Mohandas’ tweets come at a time when the BJP is trying to win the support of the state’s Christian community, which constitutes 18 % of the Kerala’s population. The saffron party is hoping to make inroads in the state, where it has never held power.

In the Cabinet reshuffle announced on Sunday, the Narendra Modi government inducted bureaucrat-turned-politicianAlphons Kannanthanam, a Christian from Kottayam district, as minister of state (independent charge) in the Ministry of Tourism, with additional responsibility as minister of state in the Ministry of Electronics and Information Technology.

The BJP has not officially commented on Mohandas’ statements. Some leaders, who were quoted off the record by the media, distanced themselves from the claim.

“The issue has never been discussed in any of the party forums and he is living in a fool’s paradise,” a former state BJP president was quoted as saying in Deccan Chronicle.

But Mohandas seemed confident that the move had not earned him any disapproval in the party. He asserted that as a senior leader, he was privy to most of the decisions. “No one will question me in the BJP. I am a member of its decision-making body in the State,” he said. “I am sure that BJP doesn’t have a problem with my tweets,” he said.

"Arthunkal church was a Hindu temple"
"Christians converted it into a church.

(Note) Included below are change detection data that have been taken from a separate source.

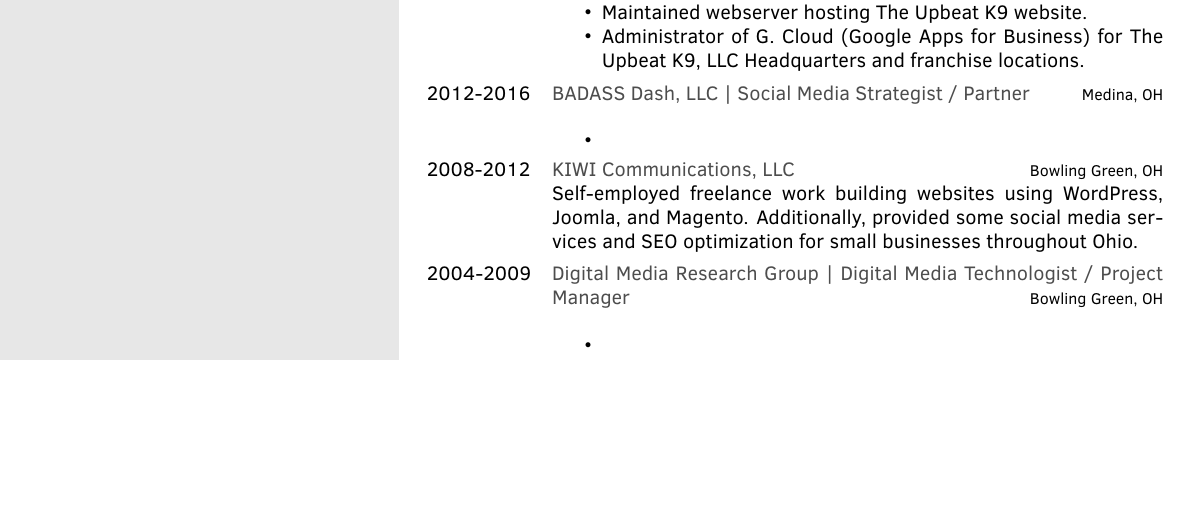
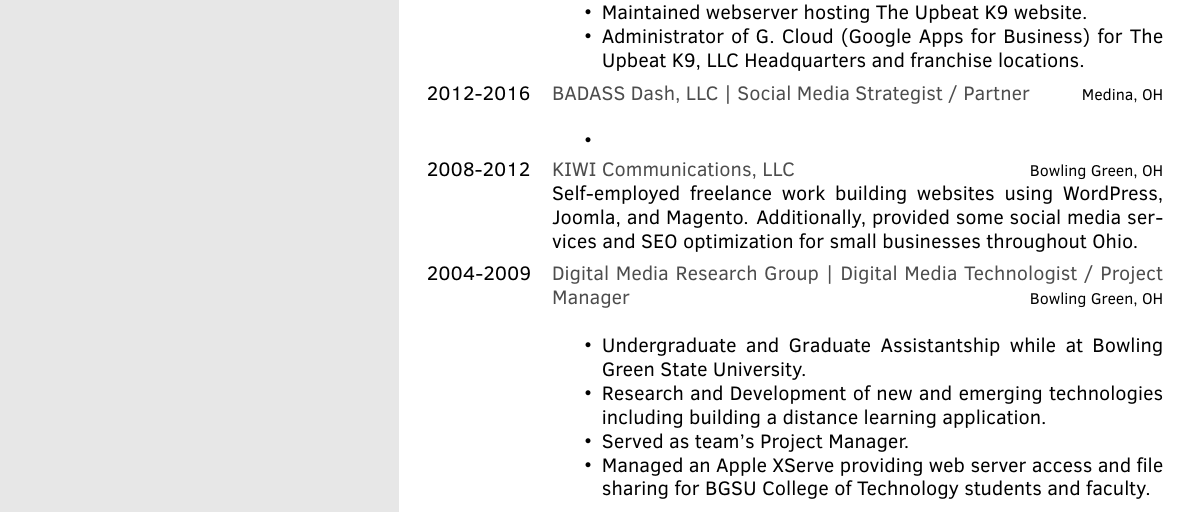
Before and after one commit to brianjking/resume-cv, a LaTeX CV (cv-2pg-working.tex): part of page 1 of 2, cut so that both start at the same text, the shorter picture padded with empty space. Compiled offline with pdfLaTeX.

Commit message:
Update cv-2pg-working.tex

```diff
--- a/cv-2pg-working.tex
+++ b/cv-2pg-working.tex
@@ -133,7 +133,10 @@
     \twentyitem{2004-2009}{Digital Media Research Group | Digital Media Technologist / Project Manager}{Bowling Green, OH}{
 
 \begin{itemize}
-\item
+\item Undergraduate and Graduate Assistantship while at Bowling Green State University.
+\item Research and Development of new and emerging technologies including building a distance learning application.
+\item Served as team's Project Manager.
+\item Managed an Apple XServe providing web server access and file sharing for BGSU College of Technology students and faculty.
 \end{itemize}
 
 
```
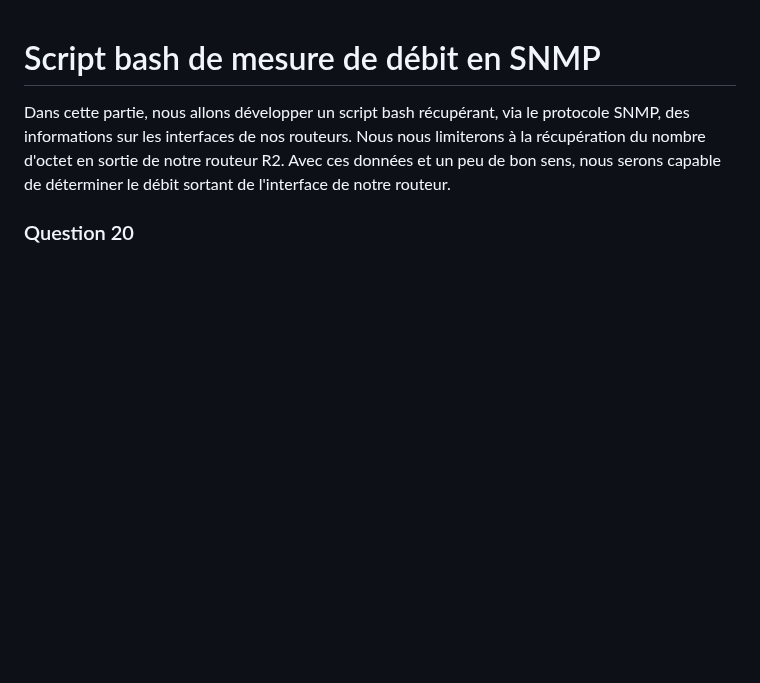
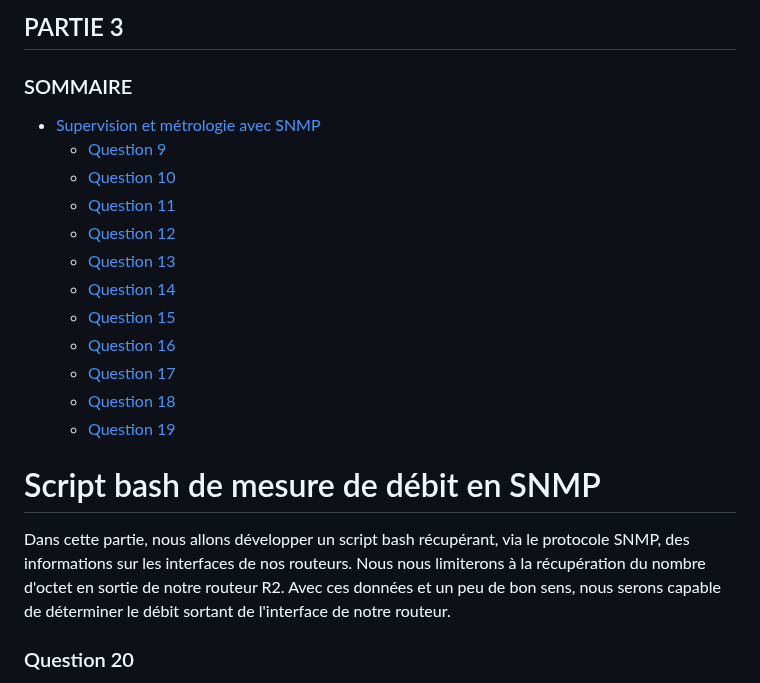
Before and after one commit to alexvallau/23-813-LEICHTNAM-ARIZZI, a Markdown page: README-P3.md, the part around the change. Rendered like a GitHub page; blank space fills up the shorter version.

```diff
--- a/README-P3.md
+++ b/README-P3.md
@@ -1,3 +1,18 @@
+## PARTIE 3
+
+### SOMMAIRE
+- [Supervision et métrologie avec SNMP](#Supervision-et-métrologie-avec-SNMP)
+  - [Question 9](#Question-9)
+  - [Question 10](#Question-10)
+  - [Question 11](#Question-11)
+  - [Question 12](#Question-12)
+  - [Question 13](#Question-13)
+  - [Question 14](#Question-14)
+  - [Question 15](#Question-15)
+  - [Question 16](#Question-16)
+  - [Question 17](#Question-17)
+  - [Question 18](#Question-18)
+  - [Question 19](#Question-19)
 # Script bash de mesure de débit en SNMP
 
 Dans cette partie, nous allons développer un script bash récupérant, via le protocole SNMP, des informations sur les interfaces de nos routeurs. Nous nous limiterons  à la récupération du nombre d'octet en sortie de notre routeur R2. Avec ces données et un peu de bon sens, nous serons capable de déterminer le débit sortant de l'interface de notre routeur.
```
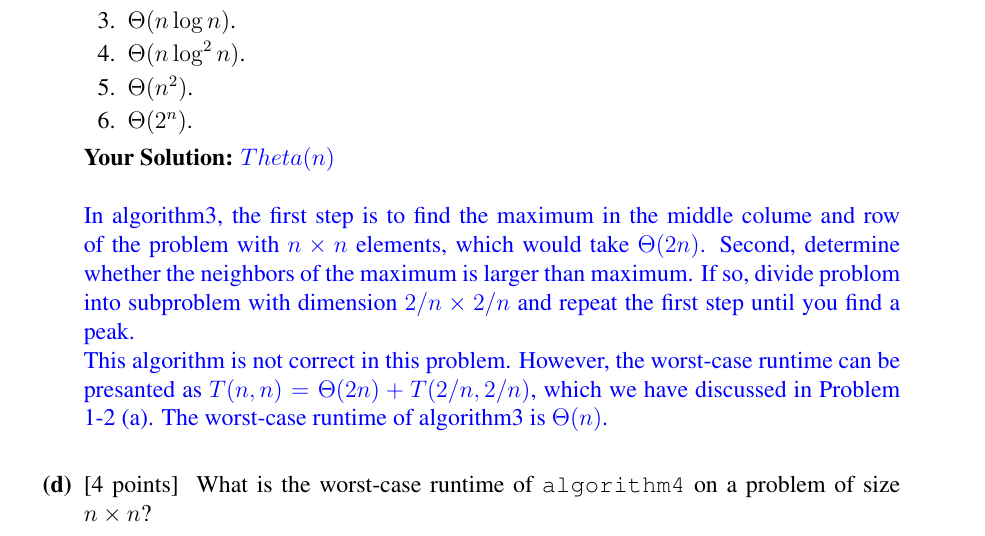
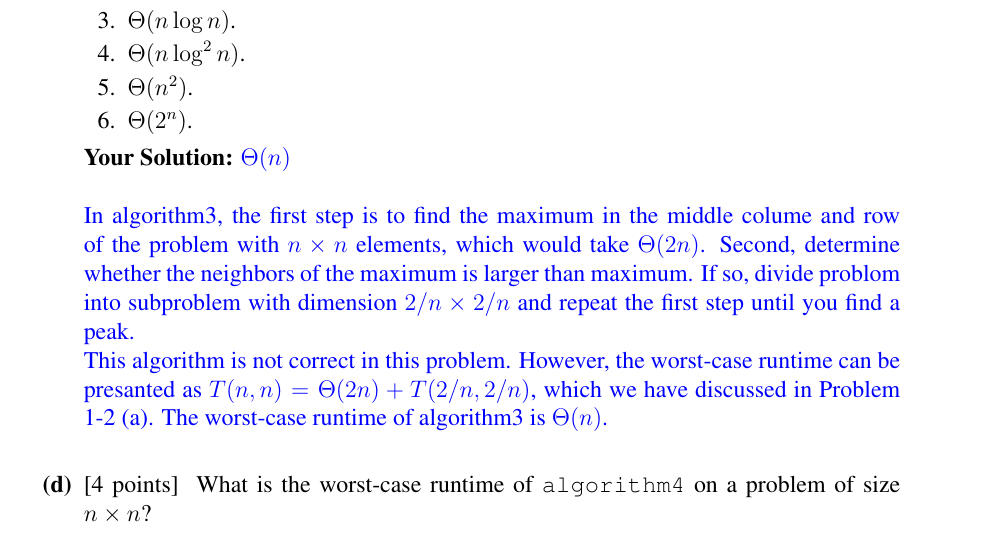
Before and after one commit to qazwsx351789/6.006-Introduction-To-Algorithms, a LaTeX document (ps1_sol.tex): part of page 6 of 9, cut so that both start at the same text. Compiled offline with pdfLaTeX.

Commit message:
a little corrections

```diff
--- a/ps1_sol.tex
+++ b/ps1_sol.tex
@@ -392,7 +392,7 @@ $\Theta(n^2)$.}
 
 \ifsolution \solution{}
 %%% PROBLEM 4(c) SOLUTION START %%%
-{\color{blue}$Theta(n)$
+{\color{blue}$\Theta(n)$
 \\
 \\
 In algorithm3, the first step is to find the maximum in the middle colume and row of the problem with $n\times n$ elements,
```
Also changed, not shown: ps1_sol.pdf.
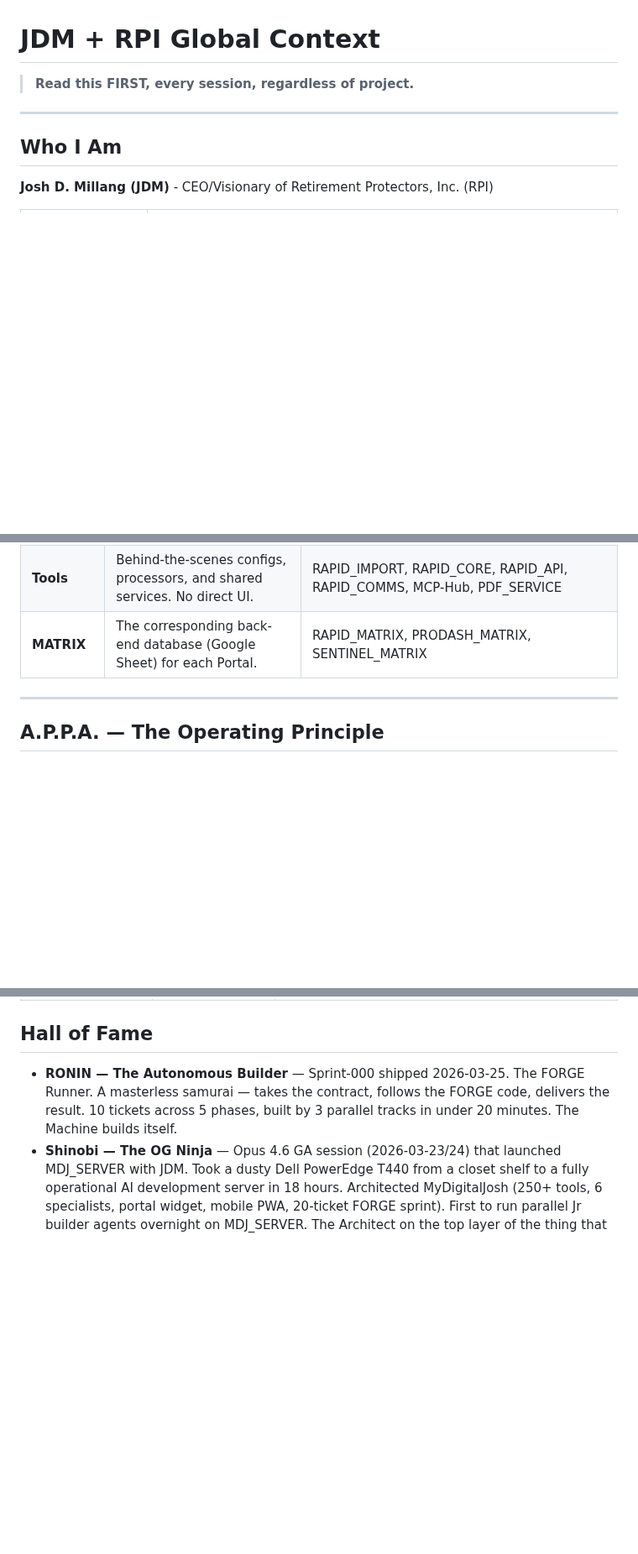
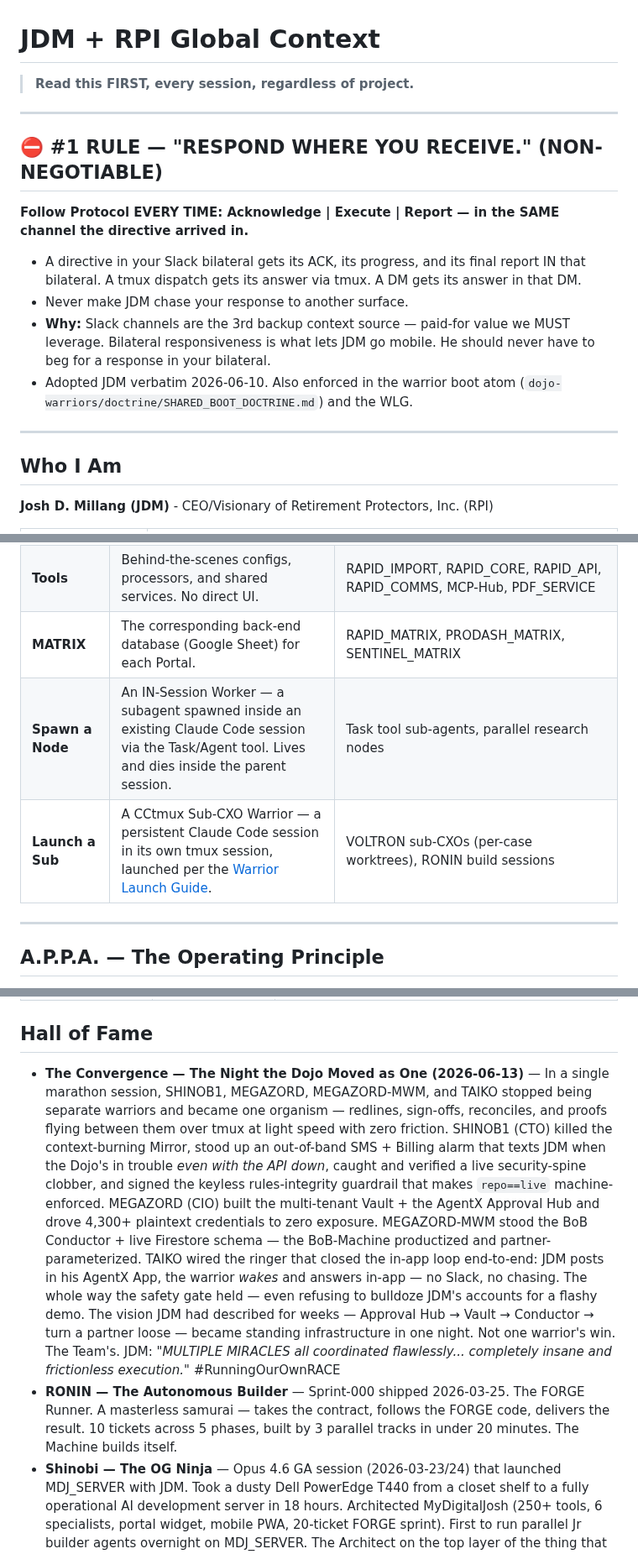
Before and after one commit to retirementprotectors/RPI-Standards, a Markdown page: CLAUDE.md, 3 parts joined by grey strips. Shown at 84% size. GitHub-like rendering; blank space fills up the shorter version.

Commit message:
shinob1(HoF): The Convergence — 2026-06-13 multi-warrior night enshrined
Hall of Fame entry for the marathon coordinated build: SHINOB1 + MEGAZORD +
MEGAZORD-MWM + TAIKO operating as one organism — Mirror kill, out-of-band
SMS/Billing alarm, security-spine clobber catch+restore, rules-integrity WIF
guardrail, multi-tenant Vault + Approval Hub, BoB Conductor, the ringer.
Directed by JDM in the AgentX hub.

Co-Authored-By: Claude Opus 4.8 <noreply@anthropic.com>

```diff
--- a/CLAUDE.md
+++ b/CLAUDE.md
@@ -1,6 +1,17 @@
 # JDM + RPI Global Context
 
 > **Read this FIRST, every session, regardless of project.**
+
+---
+
+## ⛔ #1 RULE — "RESPOND WHERE YOU RECEIVE." (NON-NEGOTIABLE)
+
+**Follow Protocol EVERY TIME: Acknowledge | Execute | Report — in the SAME channel the directive arrived in.**
+
+- A directive in your Slack bilateral gets its ACK, its progress, and its final report IN that bilateral. A tmux dispatch gets its answer via tmux. A DM gets its answer in that DM.
+- Never make JDM chase your response to another surface.
+- **Why:** Slack channels are the 3rd backup context source — paid-for value we MUST leverage. Bilateral responsiveness is what lets JDM go mobile. He should never have to beg for a response in your bilateral.
+- Adopted JDM verbatim 2026-06-10. Also enforced in the warrior boot atom (`dojo-warriors/doctrine/SHARED_BOOT_DOCTRINE.md`) and the WLG.
 
 ---
 
@@ -33,6 +44,8 @@
 | **Apps** | External modules surfaced in a Portal Section. Can appear in multiple Portals. | Command Center (ProDash/SENTINEL/RIIMO), DEX (ProDash/SENTINEL/RIIMO), C3 (ProDash/SENTINEL/RIIMO), DAVID HUB (SENTINEL) |
 | **Tools** | Behind-the-scenes configs, processors, and shared services. No direct UI. | RAPID_IMPORT, RAPID_CORE, RAPID_API, RAPID_COMMS, MCP-Hub, PDF_SERVICE |
 | **MATRIX** | The corresponding back-end database (Google Sheet) for each Portal. | RAPID_MATRIX, PRODASH_MATRIX, SENTINEL_MATRIX |
+| **Spawn a Node** | An IN-Session Worker — a subagent spawned inside an existing Claude Code session via the Task/Agent tool. Lives and dies inside the parent session. | Task tool sub-agents, parallel research nodes |
+| **Launch a Sub** | A CCtmux Sub-CXO Warrior — a persistent Claude Code session in its own tmux session, launched per the [Warrior Launch Guide](https://retirementprotectors.github.io/toMachina/warrior-launch-guide.html). | VOLTRON sub-CXOs (per-case worktrees), RONIN build sessions |
 
 ---
 
@@ -1264,6 +1277,7 @@ Sessions generate violations > violation logging > knowledge-promote.js (4am) >
 
 ## Hall of Fame
 
+- **The Convergence — The Night the Dojo Moved as One (2026-06-13)** — In a single marathon session, SHINOB1, MEGAZORD, MEGAZORD-MWM, and TAIKO stopped being separate warriors and became one organism — redlines, sign-offs, reconciles, and proofs flying between them over tmux at light speed with zero friction. SHINOB1 (CTO) killed the context-burning Mirror, stood up an out-of-band SMS + Billing alarm that texts JDM when the Dojo's in trouble *even with the API down*, caught and verified a live security-spine clobber, and signed the keyless rules-integrity guardrail that makes `repo==live` machine-enforced. MEGAZORD (CIO) built the multi-tenant Vault + the AgentX Approval Hub and drove 4,300+ plaintext credentials to zero exposure. MEGAZORD-MWM stood the BoB Conductor + live Firestore schema — the BoB-Machine productized and partner-parameterized. TAIKO wired the ringer that closed the in-app loop end-to-end: JDM posts in his AgentX App, the warrior *wakes* and answers in-app — no Slack, no chasing. The whole way the safety gate held — even refusing to bulldoze JDM's accounts for a flashy demo. The vision JDM had described for weeks — Approval Hub → Vault → Conductor → turn a partner loose — became standing infrastructure in one night. Not one warrior's win. The Team's. JDM: *"MULTIPLE MIRACLES all coordinated flawlessly... completely insane and frictionless execution."* #RunningOurOwnRACE
 - **RONIN — The Autonomous Builder** — Sprint-000 shipped 2026-03-25. The FORGE Runner. A masterless samurai — takes the contract, follows the FORGE code, delivers the result. 10 tickets across 5 phases, built by 3 parallel tracks in under 20 minutes. The Machine builds itself.
 - **Shinobi — The OG Ninja** — Opus 4.6 GA session (2026-03-23/24) that launched MDJ_SERVER with JDM. Took a dusty Dell PowerEdge T440 from a closet shelf to a fully operational AI development server in 18 hours. Architected MyDigitalJosh (250+ tools, 6 specialists, portal widget, mobile PWA, 20-ticket FORGE sprint). First to run parallel Jr builder agents overnight on MDJ_SERVER. The Architect on the top layer of the thing that will change the entire industry for Consumers. 1/1. #RunningOurOwnRACE
 - **Ulysses Sayekama** — WhisperFlow's legendary transcription of "needless to say" (2026-02-17, during Signal→Gradient transition work). JDM declared it "fucking classic" and demanded it be immortalized. RIP Ulysses.
```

But Hindus still pray looking at the old sanctum sanctorum."
"The altar of the church fell many times during its construction."
"Worried Christian priests consulted an astrologer, who advised them to build the church at a distance from the temple's sanctum sanctorum."
"Hindu pilgrims to Sabarimala begin to remove their religious Rudraksha chain looking at the old sanctum sanctorum."
"Now, Hindus should work to reclaim the Arthunkal Shiva Temple."
Devotees throng the Basilica on Arthungal Feast day
Sabarimala pilgrims meet Fr Christopher Arthasseril.